“I think the threat has changed a bit,” said Jackson Mueller, associate director of the Center for Financial Markets at the Milken Institute. “Over the last five years we’ve seen the growth and proliferation of fintech platforms encroaching on banks and credit unions. … A lot of these digital-savvy platforms are trying to connect to these banks and credit unions through back-end processes, and that alarms a lot of financial institutions because it could open the back door for hackers to get into their own systems.”
One analyst also pointed out that acceding to NCUA’s request could potentially make life easier for credit unions.
“It shifts some of the burden from the credit union in terms of what they need to be doing from a compliance and oversight standpoint to the vendor,” said Nick Lane, a consultant at Cornerstone Advisors. “To me it kind of makes sense because it gives some accountability from the credit union space back to the vendor. It shares some of that accountability.”

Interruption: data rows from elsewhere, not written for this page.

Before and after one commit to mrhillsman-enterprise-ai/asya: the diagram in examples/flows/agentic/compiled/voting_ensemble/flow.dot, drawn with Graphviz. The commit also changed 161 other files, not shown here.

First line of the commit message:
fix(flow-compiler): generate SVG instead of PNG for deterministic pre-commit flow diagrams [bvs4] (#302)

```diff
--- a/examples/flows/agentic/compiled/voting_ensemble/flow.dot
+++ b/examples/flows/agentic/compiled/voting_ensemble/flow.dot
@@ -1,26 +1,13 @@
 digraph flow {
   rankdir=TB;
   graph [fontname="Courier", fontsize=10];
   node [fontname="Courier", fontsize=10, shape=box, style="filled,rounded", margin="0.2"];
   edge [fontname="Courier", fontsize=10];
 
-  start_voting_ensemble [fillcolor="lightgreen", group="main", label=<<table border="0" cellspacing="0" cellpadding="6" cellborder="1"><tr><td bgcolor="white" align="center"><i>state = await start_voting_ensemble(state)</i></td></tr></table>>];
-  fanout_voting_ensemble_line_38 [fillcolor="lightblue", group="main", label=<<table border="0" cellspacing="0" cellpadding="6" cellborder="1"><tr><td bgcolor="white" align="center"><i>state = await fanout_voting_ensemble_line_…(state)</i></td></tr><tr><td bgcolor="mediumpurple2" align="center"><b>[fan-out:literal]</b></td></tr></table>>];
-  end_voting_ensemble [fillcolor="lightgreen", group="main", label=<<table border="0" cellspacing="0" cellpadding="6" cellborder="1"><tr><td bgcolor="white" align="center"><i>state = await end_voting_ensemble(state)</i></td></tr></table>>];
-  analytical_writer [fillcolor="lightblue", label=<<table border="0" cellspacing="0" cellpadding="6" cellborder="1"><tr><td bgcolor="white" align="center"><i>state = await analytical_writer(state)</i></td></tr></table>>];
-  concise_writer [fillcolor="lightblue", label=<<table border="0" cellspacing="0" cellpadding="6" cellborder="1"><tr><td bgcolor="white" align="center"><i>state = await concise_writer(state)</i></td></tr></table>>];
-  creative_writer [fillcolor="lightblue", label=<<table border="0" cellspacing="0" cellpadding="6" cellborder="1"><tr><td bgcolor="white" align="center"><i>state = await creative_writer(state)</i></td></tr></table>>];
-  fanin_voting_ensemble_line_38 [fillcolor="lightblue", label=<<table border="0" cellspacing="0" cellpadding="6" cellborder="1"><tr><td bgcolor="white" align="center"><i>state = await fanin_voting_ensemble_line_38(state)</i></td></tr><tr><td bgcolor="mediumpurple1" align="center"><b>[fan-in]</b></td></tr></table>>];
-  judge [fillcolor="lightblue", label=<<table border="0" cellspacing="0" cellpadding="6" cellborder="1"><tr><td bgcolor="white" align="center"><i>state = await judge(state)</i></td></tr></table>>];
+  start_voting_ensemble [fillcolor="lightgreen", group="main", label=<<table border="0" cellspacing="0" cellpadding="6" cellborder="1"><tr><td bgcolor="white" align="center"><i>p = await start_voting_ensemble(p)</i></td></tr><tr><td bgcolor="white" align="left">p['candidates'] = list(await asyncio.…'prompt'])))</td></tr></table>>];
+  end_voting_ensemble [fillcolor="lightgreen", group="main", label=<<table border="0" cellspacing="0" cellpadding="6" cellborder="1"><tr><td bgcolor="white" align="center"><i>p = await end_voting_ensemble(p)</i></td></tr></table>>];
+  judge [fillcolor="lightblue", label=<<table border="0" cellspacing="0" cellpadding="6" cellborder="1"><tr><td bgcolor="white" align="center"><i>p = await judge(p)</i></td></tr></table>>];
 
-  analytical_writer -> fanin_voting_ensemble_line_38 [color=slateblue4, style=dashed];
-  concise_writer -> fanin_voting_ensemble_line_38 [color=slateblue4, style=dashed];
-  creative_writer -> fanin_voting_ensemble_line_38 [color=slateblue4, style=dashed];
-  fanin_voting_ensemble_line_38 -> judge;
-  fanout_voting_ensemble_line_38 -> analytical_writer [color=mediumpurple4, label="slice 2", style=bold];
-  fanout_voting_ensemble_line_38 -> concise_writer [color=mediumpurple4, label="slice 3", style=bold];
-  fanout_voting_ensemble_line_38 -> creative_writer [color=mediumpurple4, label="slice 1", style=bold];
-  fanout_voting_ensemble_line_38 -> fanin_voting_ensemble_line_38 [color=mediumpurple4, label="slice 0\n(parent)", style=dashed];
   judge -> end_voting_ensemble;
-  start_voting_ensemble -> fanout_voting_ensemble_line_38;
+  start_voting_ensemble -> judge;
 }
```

Those sentiments aren’t universally shared, however. Alissa Knight, senior analyst at Aite Group, said NCUA hasn’t provided enough empirical evidence to justify its case. Knight said current cybersecurity issues within the credit union space aren’t so systemic that the problem has to be address by NCUA. She thought it should be up to individual credit unions to create formal information security management programs.
“I understand NCUA is the only banking regulator that doesn’t have this power, but it’s not like the regulators that have this authority have made banks hack proof,” she said. “The number of bank compromises that have happened over the last decade – it’s not like they’ve gone down with this expanded authority.”
Ball in Congress’s court
NCUA can make all the requests it wants, but there’s only so much that can happen until Congress chooses to take action. And, for now, the jury is split on whether that’s likely to happen.
Cybersecurity is a concern for lawmakers, particularly in the wake of high-profile events like the Equifax breach, Mueller said. There is the chance that this change could be stuck onto a larger bill that is passed during the lame duck session after the November election.
“If a regulator is calling out and saying, ‘We could be faced with some serious issues if we don’t effectively oversee our third-party management providers to credit unions, that could make some waves on Capitol Hill,” Mueller said. “There’s obviously a ton of issues going on right now in Washington, but that’s not to say nothing’s going to be passed this year.”
But these concerns could be drowned out other controversies currently consuming Washington. And even if one or both chambers of Congress flips to the Democrats, there may not be many changes coming.
"What isn’t going to change is that the Trump administration is still in office and the type of regulation Chairman McWatters is proposing really runs counter to what the Trump administration has been talking about in terms of reducing regulation,” said Ryan Donovan, chief advocacy officer at the Credit Union National Association. “I don’t know that the prospects for it are enhanced with the election given that the administration isn’t going to change.”